In June the same year, the new Conservative Club opened. They had bought the Palace buildings for £7.000, and the picture house was let to Mr Austin at £230 for ten years. The local paper said: "The council never made a bigger blunder than letting this opportunity slip."
The new premises contained the central hall, formerly the Palace ballroom, capable of seating 1,500 people. There was also a large billiards room and a games room. The Ladies' Club was completely separate from the rest of the building. Outside was a tennis court and a large bowling green.
At the official opening, there were many speeches made by those on the committee, etc.

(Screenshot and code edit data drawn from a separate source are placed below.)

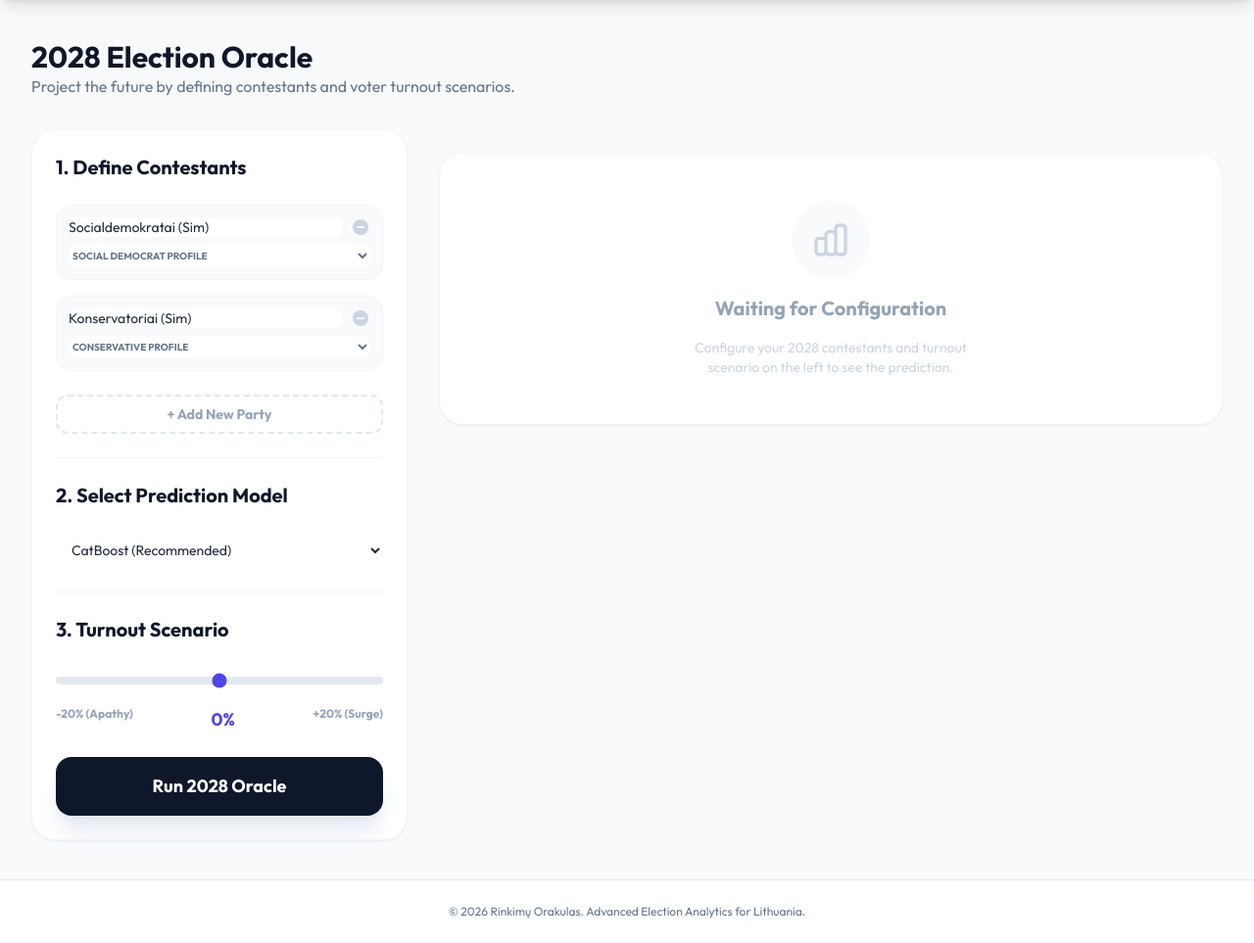
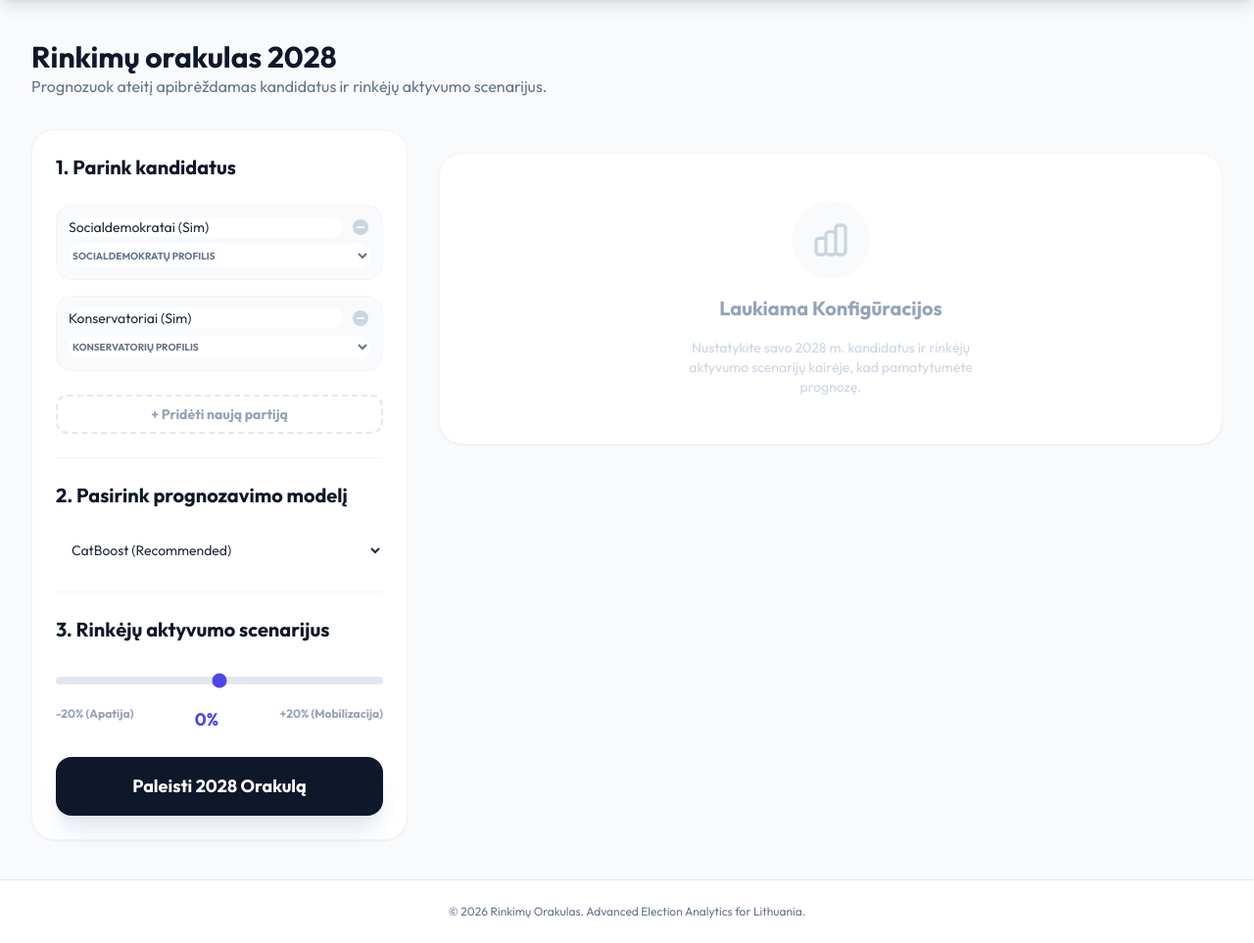
Before and after one commit to Neskanu/Rinkimu-Orakulas, a Flask app: page /forecast/ in a window 1280 px wide. Shown: the part 64-1027 px from the top of the page at 98% size. Run offline with Flask 3, Linux system fonts and the light colour scheme; some libraries are stand-ins or nearby versions.

Commit message:
added new models to oracle

```diff
--- a/templates/forecast/index.html
+++ b/templates/forecast/index.html
@@ -4,8 +4,8 @@
 <div class="flex flex-col space-y-8">
     <div class="flex justify-between items-start">
         <div>
-            <h1 class="text-3xl font-bold text-slate-900">2028 Election Oracle</h1>
-            <p class="text-slate-500">Project the future by defining contestants and voter turnout scenarios.</p>
+            <h1 class="text-3xl font-bold text-slate-900">Rinkimų orakulas 2028</h1>
+            <p class="text-slate-500">Prognozuok ateitį apibrėždamas kandidatus ir rinkėjų aktyvumo scenarijus.</p>
         </div>
     </div>
 
@@ -13,7 +13,7 @@
         <!-- Configuration Panel -->
         <div class="lg:col-span-1 space-y-6">
             <div class="bg-white p-6 rounded-3xl border border-slate-100 shadow-sm space-y-6">
-                <h2 class="text-xl font-bold text-slate-900">1. Define Contestants</h2>
+                <h2 class="text-xl font-bold text-slate-900">1. Parink kandidatus</h2>
                 <div id="party-list" class="space-y-4">
                     <div class="flex flex-col space-y-2 party-row bg-slate-50 p-3 rounded-2xl border border-slate-100">
                         <div class="flex items-center space-x-2">
@@ -28,11 +28,11 @@
                         </div>
                         <select
                             class="rounded-xl border-slate-200 text-[10px] py-1 uppercase font-black text-slate-500 bg-white party-profile">
-                            <option value="social_democrat" selected>Social Democrat Profile</option>
-                            <option value="conservative">Conservative Profile</option>
-                            <option value="liberal">Liberal Profile</option>
-                            <option value="populist">Populist Profile</option>
-                            <option value="independent">Independent/New Profile</option>
+                            <option value="social_democrat" selected>Socialdemokratų profilis</option>
+                            <option value="conservative">Konservatorių profilis</option>
+                            <option value="liberal">Liberalų profilis</option>
+                            <option value="populist">Populistų profilis</option>
+                            <option value="independent">Nepriklausomas/Naujas profilis</option>
                         </select>
                     </div>
                     <div class="flex flex-col space-y-2 party-row bg-slate-50 p-3 rounded-2xl border border-slate-100">
@@ -48,48 +48,52 @@
                         </div>
                         <select
                             class="rounded-xl border-slate-200 text-[10px] py-1 uppercase font-black text-slate-500 bg-white party-profile">
-                            <option value="social_democrat">Social Democrat Profile</option>
-                            <option value="conservative" selected>Conservative Profile</option>
-                            <option value="liberal">Liberal Profile</option>
-                            <option value="populist">Populist Profile</option>
-                            <option value="independent">Independent/New Profile</option>
+                            <option value="social_democrat">Socialdemokratų profilis</option>
+                            <option value="conservative" selected>Konservatorių profilis</option>
+                            <option value="liberal">Liberalų profilis</option>
+                            <option value="populist">Populistų profilis</option>
+                            <option value="independent">Nepriklausomas/Naujas profilis</option>
                         </select>
                     </div>
                 </div>
                 <button onclick="addParty()"
                     class="w-full py-2 border-2 border-dashed border-slate-200 rounded-xl text-slate-400 text-sm font-bold hover:border-indigo-300 hover:text-indigo-500 transition-all">
-                    + Add New Party
+                    + Pridėti naują partiją
                 </button>
 
                 <hr class="border-slate-100">
 
-                <h2 class="text-xl font-bold text-slate-900">2. Select Prediction Model</h2>
+                <h2 class="text-xl font-bold text-slate-900">2. Pasirink prognozavimo modelį</h2>
                 <select id="model-selector"
                     class="w-full rounded-xl border-slate-200 text-sm py-2 px-3 focus:ring-indigo-500 bg-white">
                     <option value="catboost" selected>CatBoost (Recommended)</option>
                     <option value="xgboost">XGBoost</option>
+                    <option value="lgbm">LightGBM</option>
                     <option value="rf">Random Forest</option>
-                    <option value="lgbm">LightGBM</option>
                     <option value="elasticnet">ElasticNet</option>
+                    <option value="svr">Support Vector Regressor (SVR)</option>
+                    <option value="nn">Neural Network (Standard)</option>
+                    <option value="dnn">Deep Neural Network (DNN)</option>
+                    <option value="wnn">Wide Neural Network (WNN)</option>
                 </select>
 
                 <hr class="border-slate-100 my-6">
 
-                <h2 class="text-xl font-bold text-slate-900">3. Turnout Scenario</h2>
+                <h2 class="text-xl font-bold text-slate-900">3. Rinkėjų aktyvumo scenarijus</h2>
 
                 <div class="space-y-4">
                     <input type="range" id="turnout-slider" min="-20" max="20" value="0"
                         class="w-full h-2 bg-slate-200 rounded-lg appearance-none cursor-pointer accent-indigo-600">
                     <div class="flex justify-between text-xs font-bold text-slate-400">
-                        <span>-20% (Apathy)</span>
+                        <span>-20% (Apatija)</span>
                         <span id="turnout-val" class="text-indigo-600 text-lg">0%</span>
-                        <span>+20% (Surge)</span>
+                        <span>+20% (Mobilizacija)</span>
                     </div>
                 </div>
 
                 <button onclick="runOracle()"
                     class="w-full bg-slate-900 text-white py-4 rounded-2xl font-black text-lg hover:bg-black transition-all shadow-xl shadow-slate-200">
-                    Run 2028 Oracle
+                    Paleisti 2028 Orakulą
                 </button>
             </div>
         </div>
@@ -98,12 +102,12 @@
         <div class="lg:col-span-2 space-y-6">
             <div id="oracle-loader"
                 class="hidden bg-white p-12 rounded-3xl border border-slate-100 shadow-sm text-center space-y-6">
-                <h2 class="text-xl font-bold text-slate-700">Oracle is simulating 2028...</h2>
+                <h2 class="text-xl font-bold text-slate-700">Orakulas simuliuoja 2028...</h2>
                 <div class="w-full bg-slate-100 h-4 rounded-full overflow-hidden">
                     <div id="oracle-progress" class="bg-indigo-600 h-full w-0 transition-all duration-300 ease-out">
                     </div>
                 </div>
-                <p id="oracle-status" class="text-slate-400 text-sm animate-pulse">Analyzing district demographics...
+                <p id="oracle-status" class="text-slate-400 text-sm animate-pulse">Analizuojama rinkėjų demografija...
                 </p>
             </div>
 
@@ -115,9 +119,10 @@
                             d="M9 19v-6a2 2 0 00-2-2H5a2 2 0 00-2 2v6a2 2 0 002 2h2a2 2 0 002-2zm0 0V9a2 2 0 012-2h2a2 2 0 012 2v10m-6 0a2 2 0 002 2h2a2 2 0 002-2m0 0V5a2 2 0 012-2h2a2 2 0 012 2v14a2 2 0 01-2 2h-2a2 2 0 01-2-2z" />
                     </svg>
                 </div>
-                <h2 class="text-xl font-bold text-slate-400">Waiting for Configuration</h2>
-                <p class="text-slate-300 text-sm max-w-xs mx-auto">Configure your 2028 contestants and turnout scenario
-                    on the left to see the prediction.</p>
+                <h2 class="text-xl font-bold text-slate-400">Laukiama Konfigūracijos</h2>
+                <p class="text-slate-300 text-sm max-w-xs mx-auto">Nustatykite savo 2028 m. kandidatus ir rinkėjų
+                    aktyvumo scenarijų
+                    kairėje, kad pamatytumėte prognozę.</p>
             </div>
 
             <div id="results-container" class="hidden space-y-6">
@@ -128,14 +133,14 @@
 
                 <!-- District Breakdown -->
                 <div class="bg-white p-6 rounded-3xl border border-slate-100 shadow-sm overflow-hidden">
-                    <h3 class="text-lg font-bold mb-4">District Level Projections (71 Districts)</h3>
+                    <h3 class="text-lg font-bold mb-4">Apygardų Lygio Prognozės (71 Apygarda)</h3>
                     <div class="overflow-x-auto">
                         <table class="w-full text-sm text-left">
                             <thead class="bg-slate-50 text-slate-500 uppercase text-xs">
                                 <tr>
                                     <th class="px-4 py-3">Apygarda</th>
-                                    <th class="px-4 py-3">Winner Projection</th>
-                                    <th class="px-4 py-3">Top Share</th>
+                                    <th class="px-4 py-3">Laimėtojo Prognozė</th>
+                                    <th class="px-4 py-3">Vidutinis Rezultatas</th>
                                 </tr>
                             </thead>
                             <tbody id="district-table-body" class="divide-y divide-slate-100">
```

October saw the Picture Palace showing a film depicting the removal of an abdominal growth during an operation in a Russian hospital. The local paper said: "It was a gruesome picture yet illustrative of the amazing skill of the surgeon."
A report during 1931 stated that the Palace Picture House, the oldest established entertainment hall in the town, was as enterprising as ever. Improvements were to be made and Mr Pococke, manager, said the young lady attendants looked charming in their Royal Scottish tartan kilts.
Notes in the local paper of January 1940 stated that the Palace "had been a cinema since 1913 and before that a theatre. Mr Pococke, manager, came in 1930 and introduced sound in the cinema."
There must have been some problems because by May 1940 it was reported that the Palace was opened again. It had been taken over by Mr A. Spinks and was now known as Palace Theatre.
July 1940 saw the announcement: "The Picture Palace is closed until further notice." Bomb damage was evident in the 50s and the author assumes this was the reason it was closed.
The colour photographs show the disappearance of the last trace of the People's Palace. The elaborate archway had been a feature of Prospect Street for many years but during 1995 the buildings were declared unsafe. These photographs were taken on 31st March, 1996, as the site was being demolished. The Georgian Cafe, Pattisons the florist, The Carpet Centre and Bridlington Stationers moved to other properties in the town and the whole area was added to the car park.
The lettering "Exchange Hall" comprised of metal letters and became part of the salvage. However, a single letter "E" became the property of Mike Wilson, the author of this piece. Unfortunately this has been lost over time.